In business, staging or controlling an experience requires a storefront or website with a team of employees as the performers and leadership directing it all. The audience sits in breathless anticipation, waiting to be dazzled.
Cue: action! And…what happened? Where did everybody go?
Today, social media platforms are the latest stage. Fans, customers and audiences are no longer limited to your storefront or website as the source of their primary experience. Even more significant, the audience does not need a director or your cast of performers.
Consumers can write their own scripts, direct the action and complete sales and provide their own services - without your permission. They can also switch hats, assuming the role of critic, to judge the quality of their fellow users and performers. Armed with online rating tools, they can champion the best experiences and denigrate average or bad experiences.

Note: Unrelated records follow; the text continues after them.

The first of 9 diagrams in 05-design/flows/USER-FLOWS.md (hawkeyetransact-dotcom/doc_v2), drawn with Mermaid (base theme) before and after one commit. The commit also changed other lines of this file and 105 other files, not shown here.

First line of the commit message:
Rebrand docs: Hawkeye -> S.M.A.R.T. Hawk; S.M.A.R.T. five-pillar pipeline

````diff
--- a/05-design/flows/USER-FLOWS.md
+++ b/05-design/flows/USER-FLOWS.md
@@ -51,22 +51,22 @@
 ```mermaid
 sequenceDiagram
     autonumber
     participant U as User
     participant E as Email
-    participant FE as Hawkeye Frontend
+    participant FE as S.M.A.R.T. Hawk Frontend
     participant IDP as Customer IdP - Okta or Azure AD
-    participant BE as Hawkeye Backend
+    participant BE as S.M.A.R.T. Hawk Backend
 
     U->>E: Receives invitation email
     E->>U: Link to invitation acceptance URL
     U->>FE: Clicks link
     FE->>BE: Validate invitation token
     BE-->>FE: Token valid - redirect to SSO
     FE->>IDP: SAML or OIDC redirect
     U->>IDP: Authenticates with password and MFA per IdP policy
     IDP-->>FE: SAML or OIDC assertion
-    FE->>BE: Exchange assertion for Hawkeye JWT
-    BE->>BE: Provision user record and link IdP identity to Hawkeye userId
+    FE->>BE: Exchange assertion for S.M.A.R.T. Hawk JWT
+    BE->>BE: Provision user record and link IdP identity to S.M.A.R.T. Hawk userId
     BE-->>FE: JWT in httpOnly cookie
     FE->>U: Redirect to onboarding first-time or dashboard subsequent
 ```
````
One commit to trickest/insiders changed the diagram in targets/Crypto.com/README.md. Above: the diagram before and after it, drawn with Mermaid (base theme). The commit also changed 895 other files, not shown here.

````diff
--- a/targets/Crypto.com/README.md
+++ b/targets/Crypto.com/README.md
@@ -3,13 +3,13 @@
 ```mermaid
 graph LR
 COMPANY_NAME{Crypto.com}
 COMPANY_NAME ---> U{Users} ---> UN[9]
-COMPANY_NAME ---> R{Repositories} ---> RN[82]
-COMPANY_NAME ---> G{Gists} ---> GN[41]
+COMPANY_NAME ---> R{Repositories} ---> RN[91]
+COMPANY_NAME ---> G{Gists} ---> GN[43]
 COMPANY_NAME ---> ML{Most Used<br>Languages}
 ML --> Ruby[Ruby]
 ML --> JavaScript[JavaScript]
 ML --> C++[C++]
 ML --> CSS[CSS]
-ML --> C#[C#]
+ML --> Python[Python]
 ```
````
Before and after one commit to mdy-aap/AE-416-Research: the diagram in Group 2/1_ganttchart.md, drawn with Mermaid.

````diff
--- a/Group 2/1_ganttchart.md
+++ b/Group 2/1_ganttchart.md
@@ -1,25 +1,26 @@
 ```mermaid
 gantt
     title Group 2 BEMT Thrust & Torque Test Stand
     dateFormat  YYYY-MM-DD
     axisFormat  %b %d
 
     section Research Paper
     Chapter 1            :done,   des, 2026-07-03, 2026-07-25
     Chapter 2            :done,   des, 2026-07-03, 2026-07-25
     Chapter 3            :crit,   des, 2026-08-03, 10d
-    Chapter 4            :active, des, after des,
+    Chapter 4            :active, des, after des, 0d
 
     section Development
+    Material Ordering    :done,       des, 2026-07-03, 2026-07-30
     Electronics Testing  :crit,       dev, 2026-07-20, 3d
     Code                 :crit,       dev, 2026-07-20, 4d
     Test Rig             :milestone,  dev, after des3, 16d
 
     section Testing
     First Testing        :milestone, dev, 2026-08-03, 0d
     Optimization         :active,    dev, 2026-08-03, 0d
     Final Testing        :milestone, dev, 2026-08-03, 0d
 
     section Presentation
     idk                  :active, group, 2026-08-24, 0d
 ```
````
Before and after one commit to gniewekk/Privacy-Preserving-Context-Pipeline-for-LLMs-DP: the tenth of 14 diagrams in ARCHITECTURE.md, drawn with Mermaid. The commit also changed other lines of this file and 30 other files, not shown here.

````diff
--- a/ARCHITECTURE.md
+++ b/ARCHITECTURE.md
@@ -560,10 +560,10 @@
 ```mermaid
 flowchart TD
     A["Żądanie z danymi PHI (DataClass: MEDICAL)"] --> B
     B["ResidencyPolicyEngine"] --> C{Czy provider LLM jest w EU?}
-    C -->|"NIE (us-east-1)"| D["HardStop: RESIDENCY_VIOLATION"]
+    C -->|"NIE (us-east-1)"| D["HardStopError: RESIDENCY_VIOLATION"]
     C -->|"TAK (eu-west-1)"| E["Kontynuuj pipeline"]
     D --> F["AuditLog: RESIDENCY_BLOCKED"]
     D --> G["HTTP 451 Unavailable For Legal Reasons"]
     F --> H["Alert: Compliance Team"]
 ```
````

Factoid: 70% of online consumers report taking advice from strangers. That means a fourteen year-old girl and her satirical video can have just as much influence as your million dollar ad campaign. Controlling information (the script) is a dead-end strategy, so why even bother?
Your audience wants an authentic experience–greater transparency, believable resources, and honest leaders, meaningful interactions with real people like themselves.
The opportunity now is not to simply stage another experience. An emerging, more dynamic choice is for organizations to let their audiences (employees too!) define, create and deliver the user experience, while you help draw attention and facilitate it.
- Let go, and facilitate
- Take down the curtain and demonstrate the process, transparently
- Find your audience and join them. Listen to what they are saying and add your thoughts
- Invite users to post to your site and rate your services, your employees
- Encourage your employees to become champions by supporting their interactions with customers and allowing them to be completely "real" with every customer interaction